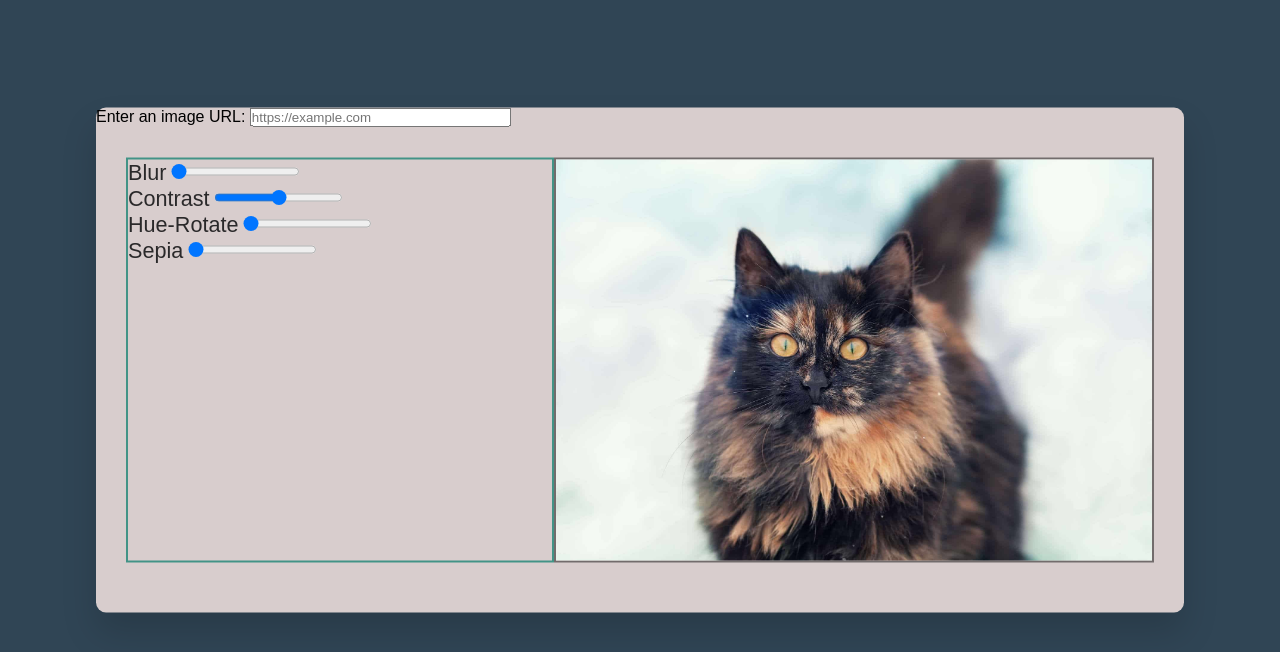
Repository: Larrowo/Challenges
Page: Photo filter/index.html
The author's editor kept a copy of each file at every save. The page is drawn from the files as they stood at one save, then again after the next save.
The browser window is 1280 px wide. The pictures show the whole page.

Above is the page before, as saved 2022-04-04 11:55:51.

### Photo filter/index.html
<!DOCTYPE html>
<html lang="en">
<head>
    <meta charset="UTF-8">
    <meta http-equiv="X-UA-Compatible" content="IE=edge">
    <meta name="viewport" content="width=device-width, initial-scale=1.0">
    <link rel="stylesheet" href="style.css">
    <script src="script.js" defer></script>

    <title>Document</title>
</head>
<body>
    <div class="wrapper">
        <div class="input-image">
            <label for="url">Enter an image URL:</label>
            <input type="url" name="url" id="url" placeholder="https://example.com" pattern="https://.*" size="30"required>
        </div>
        <div class="editor">
            <div class="filter">
                <label for="blur">Blur</label>
                <input type="range" min="0" max="5" value="0" step="0.1" id="blur">
            </div>
            <div class="filter">
                <label for="contrast">Contrast</label>
                <input type="range" min="0" max="200" value="100"  id="Contrast">
            </div>
            <div class="filter">
                <label for="Hue-rotate">Hue-Rotate</label>
                <input type="range" min="0" max="360" value="0"  id="Hue-rotate">
            </div>
            <div class="filter">
                <label for="Sepia">Sepia</label>
                <input type="range" min="0" max="100" value="0"  id="Sepia">
            </div>

        </div>
        <div class="results">
            <img src="tortoiseshell-cat-1.jpg" alt="Beautiful lady">

        </div>
    </div>
</body>
</html>

### Photo filter/style.css
*{
    padding: 0;
    margin: 0;
    box-sizing: border-box;
    font-family: "Rubik",sans-serif;
}

body{
    background-color: #304555;
}

    .input-image{
        position: absolute;
        text-align: center;
}

  .wrapper{
     width: 85vw;
     padding: 50px 30px;
     background-color: #d8cdcd;
     position: absolute;
     transform: translate(-50%,-50%);
     top: 50%;
     left: 50%;
     border-radius: 10px;
     box-shadow: 0 20px 35px rgba(0,0,0,0.15);
     display: grid;
     grid-template-columns: 5fr 7fr;
 }

 .editor{
     border: 2px solid rgba(56, 143, 129, 0.932);
     min-height: 35vmin;
     display: flex;
     flex-direction: column;
 }

 .editor label{
     font-size: 3vmin;
     color: #2a292a;
     font-weight: 100;
 }

 .results{
     border: 2px solid rgba(0, 0, 0, 0.473);
 }

 img {
    width: 100%; /* or any custom size */
    height: 100%;
    /* object-fit: contain; */
}

Loaded but not shown: Photo filter/script.js (no copy from this time; the picture is the same without it)

After the next save:
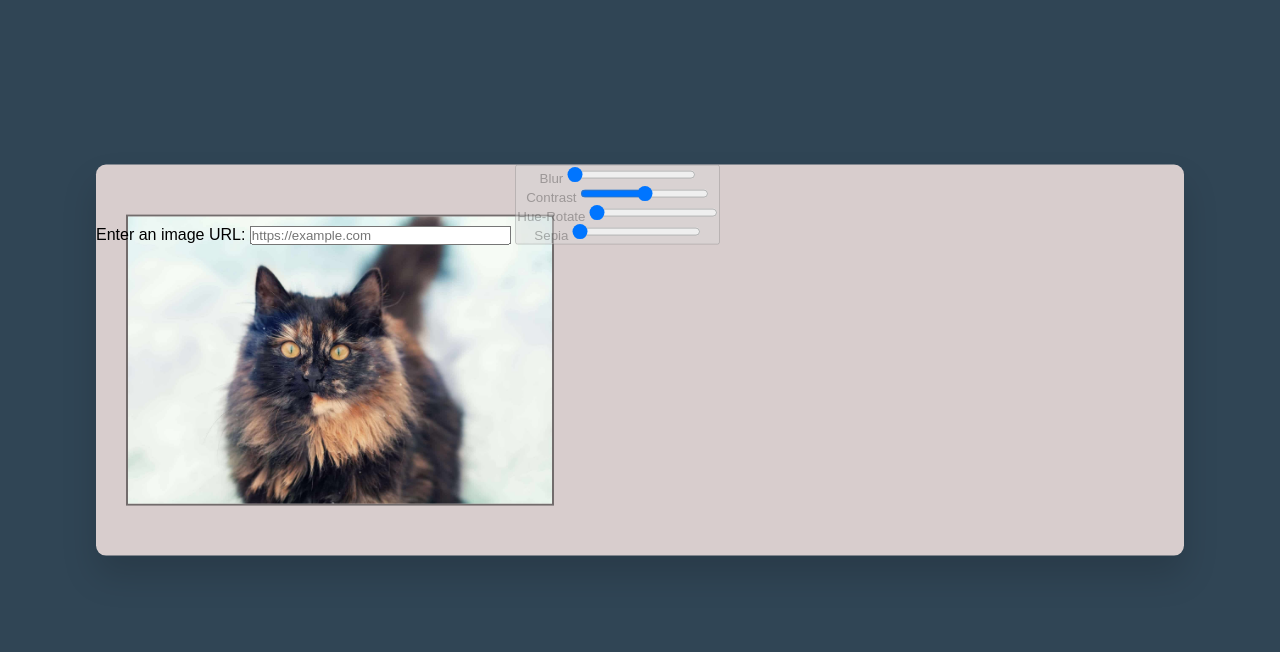
Saved 9 min 29 s later.
--- a/Photo filter/index.html
+++ b/Photo filter/index.html
@@ -14,6 +14,7 @@
         <div class="input-image">
             <label for="url">Enter an image URL:</label>
             <input type="url" name="url" id="url" placeholder="https://example.com" pattern="https://.*" size="30"required>
+            <button disabled="disab</button>
         </div>
         <div class="editor">
             <div class="filter">

After the save that followed:
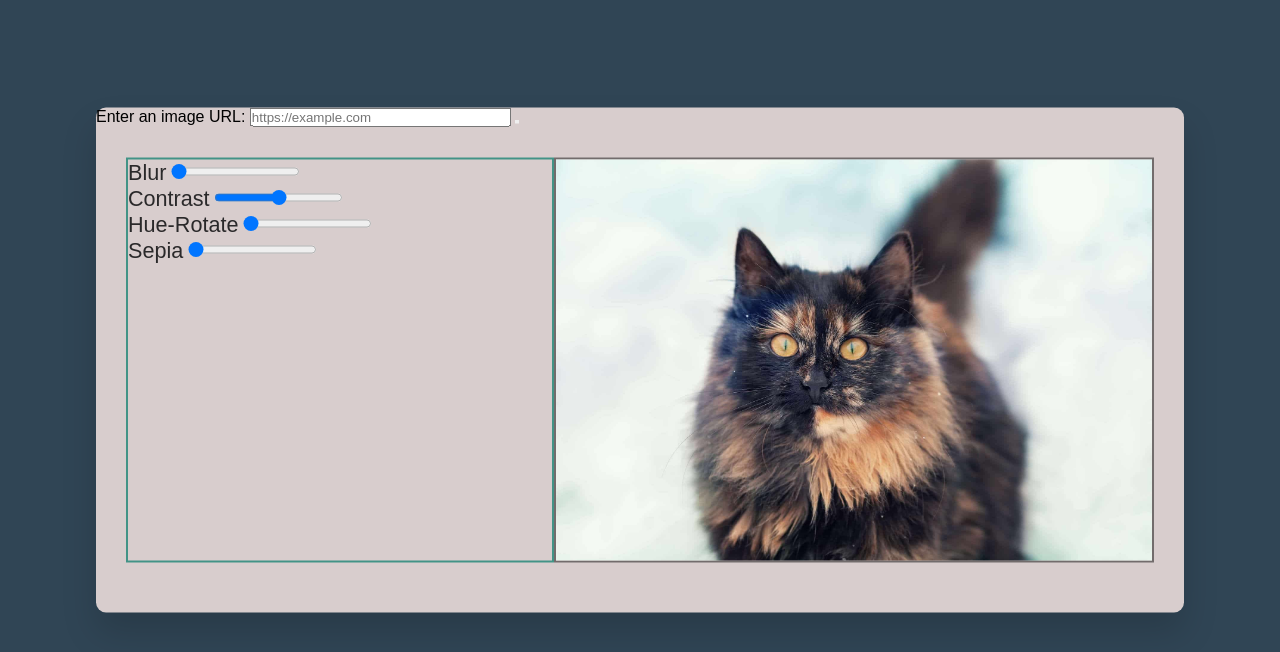
Saved 4 s later.
--- a/Photo filter/index.html
+++ b/Photo filter/index.html
@@ -14,7 +14,7 @@
         <div class="input-image">
             <label for="url">Enter an image URL:</label>
             <input type="url" name="url" id="url" placeholder="https://example.com" pattern="https://.*" size="30"required>
-            <button disabled="disab</button>
+            <button </button>
         </div>
         <div class="editor">
             <div class="filter">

------------------------------------

Return every line of the entries above that the string "html" appears in.

Result for this exercise
Page: Photo filter/index.html
### Photo filter/index.html
<!DOCTYPE html>
<html lang="en">
</html>
--- a/Photo filter/index.html
+++ b/Photo filter/index.html
--- a/Photo filter/index.html
+++ b/Photo filter/index.html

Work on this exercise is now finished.